Evidently, there’s a multitude of factors that contribute to the machinability of a video-game. Some are embedded in the core design decisions of the game like being able to willingly change cosmetic details and remove the HUD, while other hurdles can sometimes be surmounted via the approval of modding to add functionality that assists production i.e., making both the user and their name invisible or completely overhaul the visual theme.
Similarly, the goalless nature of simulations in particular can lead to unscripted and unrepeatable situations that are a distinctive characteristic of video-games as a platform. As a completely digital medium, the need for updates is inevitable yet can be an unexpected hindrance should you choose to film with a game that requires an internet connection.
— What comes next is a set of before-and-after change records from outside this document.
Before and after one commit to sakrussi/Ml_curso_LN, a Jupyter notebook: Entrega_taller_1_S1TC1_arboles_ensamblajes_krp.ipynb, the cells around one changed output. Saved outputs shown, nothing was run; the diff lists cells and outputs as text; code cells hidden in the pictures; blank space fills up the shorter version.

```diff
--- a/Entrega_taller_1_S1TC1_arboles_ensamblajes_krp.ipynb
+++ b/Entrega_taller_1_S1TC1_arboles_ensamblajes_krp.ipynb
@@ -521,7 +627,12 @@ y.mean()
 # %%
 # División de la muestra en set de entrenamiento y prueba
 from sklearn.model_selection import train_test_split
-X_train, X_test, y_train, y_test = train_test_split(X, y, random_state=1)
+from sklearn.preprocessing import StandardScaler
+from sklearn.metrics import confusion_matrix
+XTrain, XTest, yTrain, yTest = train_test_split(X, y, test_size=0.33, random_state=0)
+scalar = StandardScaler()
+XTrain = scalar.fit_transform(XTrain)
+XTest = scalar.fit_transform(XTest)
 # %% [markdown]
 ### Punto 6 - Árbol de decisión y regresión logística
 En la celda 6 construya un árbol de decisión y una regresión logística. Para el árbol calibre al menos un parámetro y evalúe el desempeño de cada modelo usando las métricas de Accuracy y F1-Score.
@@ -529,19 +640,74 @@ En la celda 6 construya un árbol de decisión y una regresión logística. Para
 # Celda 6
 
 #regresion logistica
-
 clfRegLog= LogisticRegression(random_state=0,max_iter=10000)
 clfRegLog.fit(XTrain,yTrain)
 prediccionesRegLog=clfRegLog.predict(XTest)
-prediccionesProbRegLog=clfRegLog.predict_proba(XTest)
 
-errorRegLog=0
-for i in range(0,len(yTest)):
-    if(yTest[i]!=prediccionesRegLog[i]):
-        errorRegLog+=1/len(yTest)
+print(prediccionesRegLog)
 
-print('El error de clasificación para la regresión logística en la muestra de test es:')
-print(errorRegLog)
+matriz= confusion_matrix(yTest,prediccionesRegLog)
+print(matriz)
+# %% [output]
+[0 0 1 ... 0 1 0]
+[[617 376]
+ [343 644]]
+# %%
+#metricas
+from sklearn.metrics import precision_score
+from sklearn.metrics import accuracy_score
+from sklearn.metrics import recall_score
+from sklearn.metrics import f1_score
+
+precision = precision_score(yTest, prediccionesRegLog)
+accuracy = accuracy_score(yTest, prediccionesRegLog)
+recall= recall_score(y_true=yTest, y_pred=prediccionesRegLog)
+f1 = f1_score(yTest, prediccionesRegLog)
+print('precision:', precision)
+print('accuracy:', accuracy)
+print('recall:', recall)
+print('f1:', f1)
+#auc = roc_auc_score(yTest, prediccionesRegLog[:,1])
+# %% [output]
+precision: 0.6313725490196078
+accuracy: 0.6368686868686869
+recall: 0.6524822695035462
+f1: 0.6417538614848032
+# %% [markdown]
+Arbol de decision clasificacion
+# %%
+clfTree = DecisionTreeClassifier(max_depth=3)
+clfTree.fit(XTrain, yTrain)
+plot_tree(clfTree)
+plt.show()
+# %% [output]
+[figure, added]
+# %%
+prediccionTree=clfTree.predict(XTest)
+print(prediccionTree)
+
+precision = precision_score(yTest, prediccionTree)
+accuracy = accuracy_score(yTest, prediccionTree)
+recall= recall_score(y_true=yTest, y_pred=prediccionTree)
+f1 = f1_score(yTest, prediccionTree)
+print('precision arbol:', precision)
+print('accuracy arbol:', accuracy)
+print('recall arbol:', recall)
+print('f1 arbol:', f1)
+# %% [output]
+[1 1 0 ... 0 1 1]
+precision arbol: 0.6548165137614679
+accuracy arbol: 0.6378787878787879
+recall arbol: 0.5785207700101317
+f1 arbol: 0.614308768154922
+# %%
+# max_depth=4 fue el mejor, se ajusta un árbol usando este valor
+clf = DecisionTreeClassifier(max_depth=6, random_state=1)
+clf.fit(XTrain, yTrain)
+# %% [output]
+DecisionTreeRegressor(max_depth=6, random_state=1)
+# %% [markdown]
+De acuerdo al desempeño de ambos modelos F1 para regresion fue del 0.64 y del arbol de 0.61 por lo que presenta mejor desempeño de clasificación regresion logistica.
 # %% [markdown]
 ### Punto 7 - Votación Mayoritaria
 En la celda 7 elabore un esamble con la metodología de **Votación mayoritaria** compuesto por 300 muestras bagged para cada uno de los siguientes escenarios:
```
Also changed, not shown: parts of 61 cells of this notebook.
To further complicate matters is the post-production and finalising the film with technical considerations like frame-rates and codecs which require a basic familiarity with the editing software and production pipeline.
Rainbow Six: Siege fails to comply with all of these outlined concerns and is ultimately unfit for adaption to the machinima art form, with the coup de grâce being the apathetic community and lack of promotion or encouragement by Ubisoft.
UPDATE 30/9/17: With the renewed interest in Siege from the average gamer, the Source Filmmaker suite has kick-started a number of machinima films such as this. The accessibility of this tool-set doesn’t require the base game to make films, so restrictions in the original game’s environment can be by-passed.
Berkeley, Leo (2006), ‘Situating Machinima in the New Mediascape’, International Journal of Emerging Technologies and Society, Vol 4. no. 2, pp.65-80.
Barwell, G. and Moore C. 2013, ‘World of Chaucer: Machinima and Adaptation’, in Understanding Machinima: Essays on Filmmaking in Virtual Worlds, edited by Jenna Ng, Continuum: London.
Jenna, M. and Barrett J. 2013, ‘Introduction’ & ‘A pedagogy of craft: Teaching Culture Analysis with machinima’, in Understanding Machinima: Essays on Filmmaking in Virtual Worlds, edited by Jenna Ng, Continuum: London.
LaPensée, E. and Lewis JS. 2013, ‘Call it a vision quest: Machinima in a First Nations context’, in Understanding Machinima: Essays on Filmmaking in Virtual Worlds, edited by Jenna Ng, Continuum: London.
Danilovic, S. 2013, ‘Virtual lens of exposure: Aesthetics, theory, and ethics of documentary filmmaking in Second Life’, in Understanding Machinima: Essays on Filmmaking in Virtual Worlds, edited by Jenna Ng, Continuum: London.
DeLappe, J. 2013, ‘Playing Politics – Machinima as live performance and document’, in Understanding Machinima: Essays on Filmmaking in Virtual Worlds, edited by Jenna Ng, Continuum: London.
Jenkins, H. (2001) ‘Convergence? I Diverge’, Technology Review, vol. 104, no. 5, p.93.
Nitsche, M 2005, ‘Film Live: An Excursion into Machinima’, Developing Interactive Narrative Content, vol. 103, no. 2, p. 103, viewed 29/5/16,
Jenkins, H. (2000) ‘Digital Land Grab: Intellectual Property in Cyberspace’ Technology Review, vol. 103, no. 2, p.103.
Magic Emerald 2016, [ The Eye ] Invisibility HUD Hide Avatar & NameTag, Second Life Marketplace, viewed 29/5/16,